Immune checkpoint inhibitors in the driver’s seat: Evaluating the evolving evidence in the treatment of extensive-stage small-cell lung cancer

1 Regional Cancer Centre South East, University Hospital Waterford, Waterford, Ireland
2 Medical Oncology Department, Sligo Regional Hospital, Sligo, Ireland

Correspondence Address:
Dr. Yasar Ahmed
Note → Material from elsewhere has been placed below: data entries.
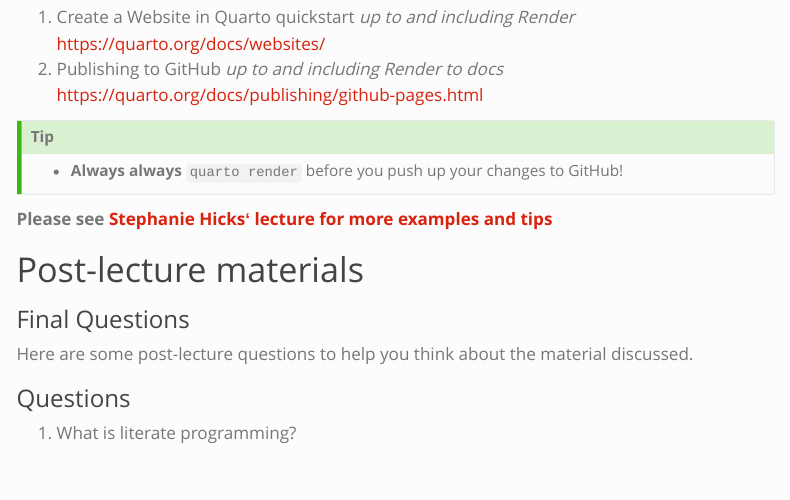
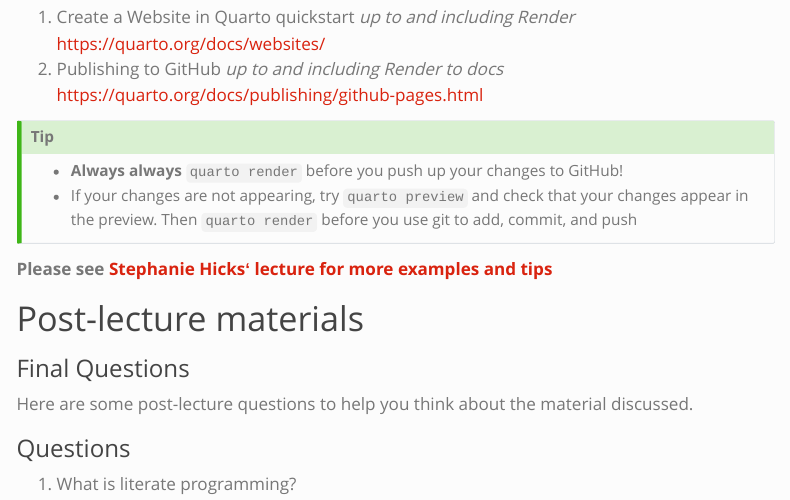
Before and after one commit to mbutler808/rclass, a Quarto document (posts/2023-01-26-intro-quarto/index.qmd): the page in a window 1100 px wide, from 7160 px down. Rendered offline with R 4.5, knitr and Pandoc in place of Quarto, with nearby package versions; menus at the side of the page are left out.

Commit message:
added note about pandoc

```diff
--- a/posts/2023-01-26-intro-quarto/index.qmd
+++ b/posts/2023-01-26-intro-quarto/index.qmd
@@ -226,8 +226,9 @@ We are going to learn using Quarto. Letʻs start by getting a simple webpage up.
 1.  Create a Website in Quarto quickstart *up to and including Render* <https://quarto.org/docs/websites/>
 2.  Publishing to GitHub *up to and including Render to docs* <https://quarto.org/docs/publishing/github-pages.html>
 
-::: callout-tip
+::: {.callout-tip}
 -  **Always always** `quarto render` before you push up your changes to GitHub!
+-  If your changes are not appearing, try `quarto preview` and check that your changes appear in the preview. Then `quarto render` before you use git to add, commit, and push
 :::
 
 **Please see [Stephanie Hicksʻ lecture for more examples and tips](https://www.stephaniehicks.com/jhustatcomputing2022/posts/2022-09-01-literate-programming/#create-and-knit-your-first-r-markdown-document)**
```
Also changed, not shown: docs/search.json, 8 other files.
Regional Cancer Centre South East, University Hospital Waterford, Waterford.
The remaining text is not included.